**REQUIRED WORK**. Output all the entries word for word. Omit the pictures.

**STUDY MATERIAL**.
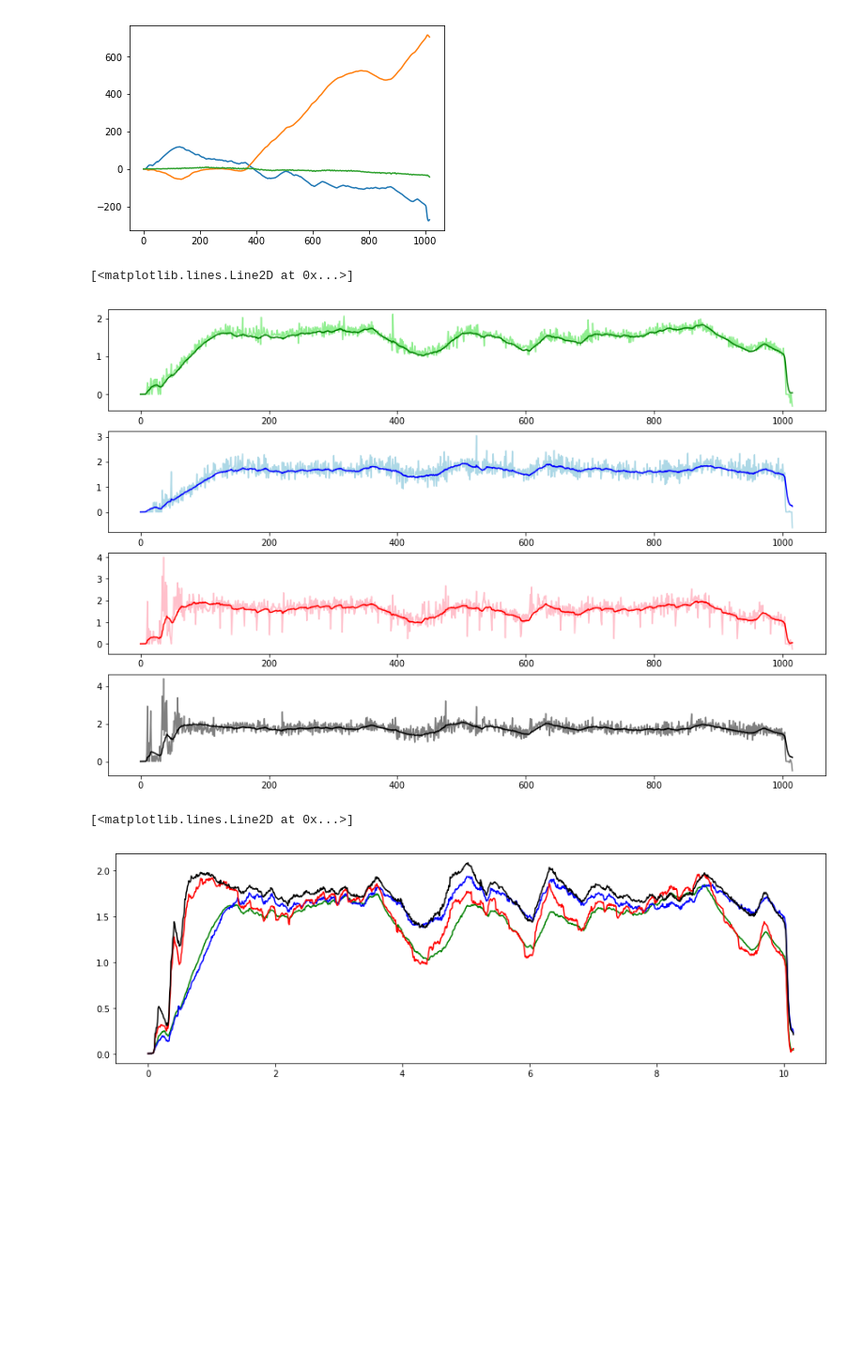
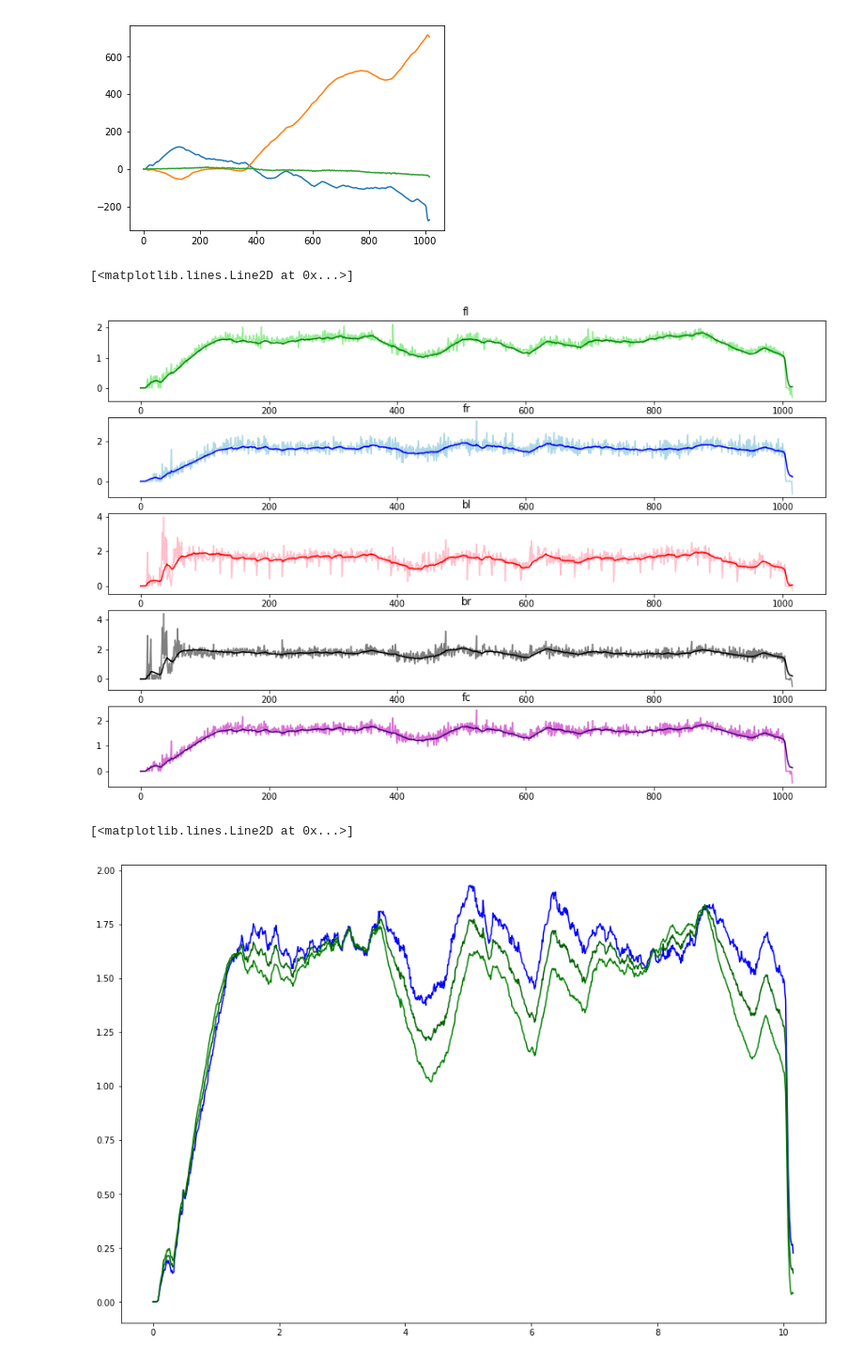
Before and after one commit to berickson/car, a Jupyter notebook: notebooks/Odometry.ipynb, the cells around one changed output. Shown at 94% size. Saved outputs shown, nothing was run; the diff lists cells and outputs as text; code cells hidden in the pictures; blank space fills up the shorter version.

```diff
--- a/notebooks/Odometry.ipynb
+++ b/notebooks/Odometry.ipynb
@@ -82,7 +82,7 @@ def get_td(folder):
 
     # create td.heading from yaw, represents total turn angle from start
     dy = td.yaw.diff()
-    td.heading = np.cumsum(dy + 360*(dy<-190))
+    td.heading = np.cumsum(dy + 360*(dy<-190)-360*(dy>190))
 
     # create center wheels
     td.fc = (td.fl+td.fr)/2. # front center
@@ -246,34 +251,47 @@ run.fl_kv = kalman_v(run.ax,run.fl_v)
 run.fr_kv = kalman_v(run.ax,run.fr_v)
 run.bl_kv = kalman_v(run.ax,run.bl_v)
 run.br_kv = kalman_v(run.ax,run.br_v)
+# %%
+run.fc_kv = (run.fl_kv+run.fr_kv)/2
+run.fc_v =( run.fl_v+run.fr_v)/2
 # %%
 big_figure()
-plt.subplot(4,1,1)
+plt.subplot(5,1,1)
+plt.title('fl')
 plt.plot(run.fl_v,color='lightgreen')
 plt.plot(run.fl_kv,color='green')
 
-plt.subplot(4,1,2)
+plt.subplot(5,1,2)
+plt.title('fr')
 plt.plot(run.fr_v,color='lightblue')
 plt.plot(run.fr_kv,color='blue')
 
-plt.subplot(4,1,3)
+plt.subplot(5,1,3)
+plt.title('bl')
 plt.plot(run.bl_v,color='pink')
 plt.plot(run.bl_kv,color='red')
 
-plt.subplot(4,1,4)
+plt.subplot(5,1,4)
+plt.title('br')
 plt.plot(run.br_v,color='gray')
 plt.plot(run.br_kv,color='black')
+
+plt.subplot(5,1,5)
+plt.title('fc')
+plt.plot(run.fc_v,color='orchid')
+plt.plot(run.fc_kv,color='indigo')
 # %% [output]
 [<matplotlib.lines.Line2D at 0x...>]
-[figure, old version]
+[figure, new version]
 # %%
 big_figure()
-plt.subplot(2,1,1)
+#plt.subplot(2,1,1)
 plt.plot(run.t ,run.fl_kv, color='green')
 plt.plot(run.t, run.fr_kv, color='blue')
+plt.plot(run.t, run.fc_kv, color='darkgreen')
 #plt.subplot(2,1,2)
-plt.plot(run.t, run.bl_kv, color='red')
-plt.plot(run.t, run.br_kv, color='black')
+#plt.plot(run.t, run.bl_kv, color='red')
+#plt.plot(run.t, run.br_kv, color='black')
 # %% [output]
 [<matplotlib.lines.Line2D at 0x...>]
-[figure, old version]
+[figure, new version]
```
Also changed, not shown: parts of 12 cells of this notebook, 13 other files.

**EXPECTED ANSWER**.
Before and after one commit to berickson/car, a Jupyter notebook: notebooks/Odometry.ipynb, the cells around one changed output. Shown at 94% size. Saved outputs shown, nothing was run; the diff lists cells and outputs as text; code cells hidden in the pictures; blank space fills up the shorter version.

```diff
--- a/notebooks/Odometry.ipynb
+++ b/notebooks/Odometry.ipynb
@@ -82,7 +82,7 @@ def get_td(folder):
 
     # create td.heading from yaw, represents total turn angle from start
     dy = td.yaw.diff()
-    td.heading = np.cumsum(dy + 360*(dy<-190))
+    td.heading = np.cumsum(dy + 360*(dy<-190)-360*(dy>190))
 
     # create center wheels
     td.fc = (td.fl+td.fr)/2. # front center
@@ -246,34 +251,47 @@ run.fl_kv = kalman_v(run.ax,run.fl_v)
 run.fr_kv = kalman_v(run.ax,run.fr_v)
 run.bl_kv = kalman_v(run.ax,run.bl_v)
 run.br_kv = kalman_v(run.ax,run.br_v)
+# %%
+run.fc_kv = (run.fl_kv+run.fr_kv)/2
+run.fc_v =( run.fl_v+run.fr_v)/2
 # %%
 big_figure()
-plt.subplot(4,1,1)
+plt.subplot(5,1,1)
+plt.title('fl')
 plt.plot(run.fl_v,color='lightgreen')
 plt.plot(run.fl_kv,color='green')
 
-plt.subplot(4,1,2)
+plt.subplot(5,1,2)
+plt.title('fr')
 plt.plot(run.fr_v,color='lightblue')
 plt.plot(run.fr_kv,color='blue')
 
-plt.subplot(4,1,3)
+plt.subplot(5,1,3)
+plt.title('bl')
 plt.plot(run.bl_v,color='pink')
 plt.plot(run.bl_kv,color='red')
 
-plt.subplot(4,1,4)
+plt.subplot(5,1,4)
+plt.title('br')
 plt.plot(run.br_v,color='gray')
 plt.plot(run.br_kv,color='black')
+
+plt.subplot(5,1,5)
+plt.title('fc')
+plt.plot(run.fc_v,color='orchid')
+plt.plot(run.fc_kv,color='indigo')
 # %% [output]
 [<matplotlib.lines.Line2D at 0x...>]
-[figure, old version]
+[figure, new version]
 # %%
 big_figure()
-plt.subplot(2,1,1)
+#plt.subplot(2,1,1)
 plt.plot(run.t ,run.fl_kv, color='green')
 plt.plot(run.t, run.fr_kv, color='blue')
+plt.plot(run.t, run.fc_kv, color='darkgreen')
 #plt.subplot(2,1,2)
-plt.plot(run.t, run.bl_kv, color='red')
-plt.plot(run.t, run.br_kv, color='black')
+#plt.plot(run.t, run.bl_kv, color='red')
+#plt.plot(run.t, run.br_kv, color='black')
 # %% [output]
 [<matplotlib.lines.Line2D at 0x...>]
-[figure, old version]
+[figure, new version]
```
Also changed, not shown: parts of 12 cells of this notebook, 13 other files.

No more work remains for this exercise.